**Data to examine**
______
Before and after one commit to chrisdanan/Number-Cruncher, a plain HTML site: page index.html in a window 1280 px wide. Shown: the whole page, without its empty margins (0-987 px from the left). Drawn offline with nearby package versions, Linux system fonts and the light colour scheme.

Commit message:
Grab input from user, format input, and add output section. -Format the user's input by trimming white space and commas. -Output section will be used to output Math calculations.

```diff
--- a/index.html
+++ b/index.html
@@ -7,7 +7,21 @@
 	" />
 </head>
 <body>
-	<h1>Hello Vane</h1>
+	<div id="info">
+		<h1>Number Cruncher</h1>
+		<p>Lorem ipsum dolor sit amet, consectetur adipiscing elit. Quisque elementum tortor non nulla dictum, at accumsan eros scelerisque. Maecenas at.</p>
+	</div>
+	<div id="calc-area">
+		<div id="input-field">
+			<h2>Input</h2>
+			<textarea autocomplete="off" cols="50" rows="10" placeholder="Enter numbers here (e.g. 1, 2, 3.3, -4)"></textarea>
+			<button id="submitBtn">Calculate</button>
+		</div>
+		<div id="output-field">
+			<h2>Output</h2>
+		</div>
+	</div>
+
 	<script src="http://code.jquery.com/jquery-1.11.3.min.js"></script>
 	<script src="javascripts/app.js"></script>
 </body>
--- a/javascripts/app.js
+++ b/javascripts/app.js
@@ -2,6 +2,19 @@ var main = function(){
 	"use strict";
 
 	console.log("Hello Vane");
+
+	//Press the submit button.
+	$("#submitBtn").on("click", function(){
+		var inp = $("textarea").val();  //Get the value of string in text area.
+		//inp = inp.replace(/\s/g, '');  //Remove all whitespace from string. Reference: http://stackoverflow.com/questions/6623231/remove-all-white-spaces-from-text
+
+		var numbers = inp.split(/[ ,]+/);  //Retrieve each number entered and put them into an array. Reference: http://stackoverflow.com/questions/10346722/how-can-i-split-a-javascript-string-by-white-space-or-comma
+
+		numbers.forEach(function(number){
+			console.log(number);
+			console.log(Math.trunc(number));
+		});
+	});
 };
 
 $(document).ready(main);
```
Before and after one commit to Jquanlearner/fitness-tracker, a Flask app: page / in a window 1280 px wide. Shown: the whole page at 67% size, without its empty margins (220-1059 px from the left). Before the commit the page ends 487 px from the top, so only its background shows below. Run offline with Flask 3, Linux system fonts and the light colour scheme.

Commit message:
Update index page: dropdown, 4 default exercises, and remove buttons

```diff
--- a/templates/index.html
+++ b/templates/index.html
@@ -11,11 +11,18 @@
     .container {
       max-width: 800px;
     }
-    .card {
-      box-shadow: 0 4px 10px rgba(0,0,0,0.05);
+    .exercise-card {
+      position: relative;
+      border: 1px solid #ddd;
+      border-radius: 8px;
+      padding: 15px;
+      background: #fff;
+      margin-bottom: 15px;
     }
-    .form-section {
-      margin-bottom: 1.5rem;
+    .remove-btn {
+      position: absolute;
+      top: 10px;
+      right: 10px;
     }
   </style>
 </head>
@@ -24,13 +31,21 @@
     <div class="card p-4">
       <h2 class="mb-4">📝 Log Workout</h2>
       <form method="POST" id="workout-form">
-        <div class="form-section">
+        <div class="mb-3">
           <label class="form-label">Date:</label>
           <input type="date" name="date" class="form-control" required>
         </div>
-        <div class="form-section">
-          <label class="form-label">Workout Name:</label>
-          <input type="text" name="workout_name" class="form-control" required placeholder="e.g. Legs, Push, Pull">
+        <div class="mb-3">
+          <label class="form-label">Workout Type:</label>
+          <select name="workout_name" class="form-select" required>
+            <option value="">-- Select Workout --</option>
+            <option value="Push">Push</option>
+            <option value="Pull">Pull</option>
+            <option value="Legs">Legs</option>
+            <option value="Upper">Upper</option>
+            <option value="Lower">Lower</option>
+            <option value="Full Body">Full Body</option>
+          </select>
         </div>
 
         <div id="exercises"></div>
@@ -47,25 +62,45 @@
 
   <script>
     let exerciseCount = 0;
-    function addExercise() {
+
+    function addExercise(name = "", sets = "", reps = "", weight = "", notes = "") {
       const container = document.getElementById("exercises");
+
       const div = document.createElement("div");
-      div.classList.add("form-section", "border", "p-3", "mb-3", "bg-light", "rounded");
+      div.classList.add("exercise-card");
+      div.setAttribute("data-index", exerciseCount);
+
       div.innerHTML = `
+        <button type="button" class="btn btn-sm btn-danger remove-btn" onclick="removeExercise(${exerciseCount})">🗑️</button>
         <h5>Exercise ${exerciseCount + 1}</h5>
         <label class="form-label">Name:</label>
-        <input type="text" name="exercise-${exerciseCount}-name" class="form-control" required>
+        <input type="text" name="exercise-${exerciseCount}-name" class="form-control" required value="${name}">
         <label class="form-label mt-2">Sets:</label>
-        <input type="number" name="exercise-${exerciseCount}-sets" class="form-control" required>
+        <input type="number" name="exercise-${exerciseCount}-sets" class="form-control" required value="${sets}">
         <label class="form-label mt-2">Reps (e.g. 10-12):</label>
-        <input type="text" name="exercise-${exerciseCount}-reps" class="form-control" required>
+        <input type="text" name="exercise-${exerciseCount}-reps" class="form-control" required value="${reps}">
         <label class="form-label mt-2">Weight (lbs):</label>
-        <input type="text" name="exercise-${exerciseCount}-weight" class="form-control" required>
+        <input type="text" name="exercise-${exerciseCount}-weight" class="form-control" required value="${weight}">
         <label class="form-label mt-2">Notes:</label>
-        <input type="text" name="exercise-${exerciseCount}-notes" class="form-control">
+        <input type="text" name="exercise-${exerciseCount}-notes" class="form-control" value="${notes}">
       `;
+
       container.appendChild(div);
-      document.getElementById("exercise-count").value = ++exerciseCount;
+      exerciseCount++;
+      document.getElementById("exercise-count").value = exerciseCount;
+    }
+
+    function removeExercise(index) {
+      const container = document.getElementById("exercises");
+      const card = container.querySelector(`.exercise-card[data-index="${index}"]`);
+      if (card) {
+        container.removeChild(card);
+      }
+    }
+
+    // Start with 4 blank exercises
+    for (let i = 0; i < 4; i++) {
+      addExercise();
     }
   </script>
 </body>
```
______
**What is being asked**
Exact repetition of every entry in the data is required.

**Exercise answer**
Before and after one commit to chrisdanan/Number-Cruncher, a plain HTML site: page index.html in a window 1280 px wide. Shown: the whole page, without its empty margins (0-987 px from the left). Drawn offline with nearby package versions, Linux system fonts and the light colour scheme.

Commit message:
Grab input from user, format input, and add output section. -Format the user's input by trimming white space and commas. -Output section will be used to output Math calculations.

```diff
--- a/index.html
+++ b/index.html
@@ -7,7 +7,21 @@
 	" />
 </head>
 <body>
-	<h1>Hello Vane</h1>
+	<div id="info">
+		<h1>Number Cruncher</h1>
+		<p>Lorem ipsum dolor sit amet, consectetur adipiscing elit. Quisque elementum tortor non nulla dictum, at accumsan eros scelerisque. Maecenas at.</p>
+	</div>
+	<div id="calc-area">
+		<div id="input-field">
+			<h2>Input</h2>
+			<textarea autocomplete="off" cols="50" rows="10" placeholder="Enter numbers here (e.g. 1, 2, 3.3, -4)"></textarea>
+			<button id="submitBtn">Calculate</button>
+		</div>
+		<div id="output-field">
+			<h2>Output</h2>
+		</div>
+	</div>
+
 	<script src="http://code.jquery.com/jquery-1.11.3.min.js"></script>
 	<script src="javascripts/app.js"></script>
 </body>
--- a/javascripts/app.js
+++ b/javascripts/app.js
@@ -2,6 +2,19 @@ var main = function(){
 	"use strict";
 
 	console.log("Hello Vane");
+
+	//Press the submit button.
+	$("#submitBtn").on("click", function(){
+		var inp = $("textarea").val();  //Get the value of string in text area.
+		//inp = inp.replace(/\s/g, '');  //Remove all whitespace from string. Reference: http://stackoverflow.com/questions/6623231/remove-all-white-spaces-from-text
+
+		var numbers = inp.split(/[ ,]+/);  //Retrieve each number entered and put them into an array. Reference: http://stackoverflow.com/questions/10346722/how-can-i-split-a-javascript-string-by-white-space-or-comma
+
+		numbers.forEach(function(number){
+			console.log(number);
+			console.log(Math.trunc(number));
+		});
+	});
 };
 
 $(document).ready(main);
```
Before and after one commit to Jquanlearner/fitness-tracker, a Flask app: page / in a window 1280 px wide. Shown: the whole page at 67% size, without its empty margins (220-1059 px from the left). Before the commit the page ends 487 px from the top, so only its background shows below. Run offline with Flask 3, Linux system fonts and the light colour scheme.

Commit message:
Update index page: dropdown, 4 default exercises, and remove buttons

```diff
--- a/templates/index.html
+++ b/templates/index.html
@@ -11,11 +11,18 @@
     .container {
       max-width: 800px;
     }
-    .card {
-      box-shadow: 0 4px 10px rgba(0,0,0,0.05);
+    .exercise-card {
+      position: relative;
+      border: 1px solid #ddd;
+      border-radius: 8px;
+      padding: 15px;
+      background: #fff;
+      margin-bottom: 15px;
     }
-    .form-section {
-      margin-bottom: 1.5rem;
+    .remove-btn {
+      position: absolute;
+      top: 10px;
+      right: 10px;
     }
   </style>
 </head>
@@ -24,13 +31,21 @@
     <div class="card p-4">
       <h2 class="mb-4">📝 Log Workout</h2>
       <form method="POST" id="workout-form">
-        <div class="form-section">
+        <div class="mb-3">
           <label class="form-label">Date:</label>
           <input type="date" name="date" class="form-control" required>
         </div>
-        <div class="form-section">
-          <label class="form-label">Workout Name:</label>
-          <input type="text" name="workout_name" class="form-control" required placeholder="e.g. Legs, Push, Pull">
+        <div class="mb-3">
+          <label class="form-label">Workout Type:</label>
+          <select name="workout_name" class="form-select" required>
+            <option value="">-- Select Workout --</option>
+            <option value="Push">Push</option>
+            <option value="Pull">Pull</option>
+            <option value="Legs">Legs</option>
+            <option value="Upper">Upper</option>
+            <option value="Lower">Lower</option>
+            <option value="Full Body">Full Body</option>
+          </select>
         </div>
 
         <div id="exercises"></div>
@@ -47,25 +62,45 @@
 
   <script>
     let exerciseCount = 0;
-    function addExercise() {
+
+    function addExercise(name = "", sets = "", reps = "", weight = "", notes = "") {
       const container = document.getElementById("exercises");
+
       const div = document.createElement("div");
-      div.classList.add("form-section", "border", "p-3", "mb-3", "bg-light", "rounded");
+      div.classList.add("exercise-card");
+      div.setAttribute("data-index", exerciseCount);
+
       div.innerHTML = `
+        <button type="button" class="btn btn-sm btn-danger remove-btn" onclick="removeExercise(${exerciseCount})">🗑️</button>
         <h5>Exercise ${exerciseCount + 1}</h5>
         <label class="form-label">Name:</label>
-        <input type="text" name="exercise-${exerciseCount}-name" class="form-control" required>
+        <input type="text" name="exercise-${exerciseCount}-name" class="form-control" required value="${name}">
         <label class="form-label mt-2">Sets:</label>
-        <input type="number" name="exercise-${exerciseCount}-sets" class="form-control" required>
+        <input type="number" name="exercise-${exerciseCount}-sets" class="form-control" required value="${sets}">
         <label class="form-label mt-2">Reps (e.g. 10-12):</label>
-        <input type="text" name="exercise-${exerciseCount}-reps" class="form-control" required>
+        <input type="text" name="exercise-${exerciseCount}-reps" class="form-control" required value="${reps}">
         <label class="form-label mt-2">Weight (lbs):</label>
-        <input type="text" name="exercise-${exerciseCount}-weight" class="form-control" required>
+        <input type="text" name="exercise-${exerciseCount}-weight" class="form-control" required value="${weight}">
         <label class="form-label mt-2">Notes:</label>
-        <input type="text" name="exercise-${exerciseCount}-notes" class="form-control">
+        <input type="text" name="exercise-${exerciseCount}-notes" class="form-control" value="${notes}">
       `;
+
       container.appendChild(div);
-      document.getElementById("exercise-count").value = ++exerciseCount;
+      exerciseCount++;
+      document.getElementById("exercise-count").value = exerciseCount;
+    }
+
+    function removeExercise(index) {
+      const container = document.getElementById("exercises");
+      const card = container.querySelector(`.exercise-card[data-index="${index}"]`);
+      if (card) {
+        container.removeChild(card);
+      }
+    }
+
+    // Start with 4 blank exercises
+    for (let i = 0; i < 4; i++) {
+      addExercise();
     }
   </script>
 </body>
```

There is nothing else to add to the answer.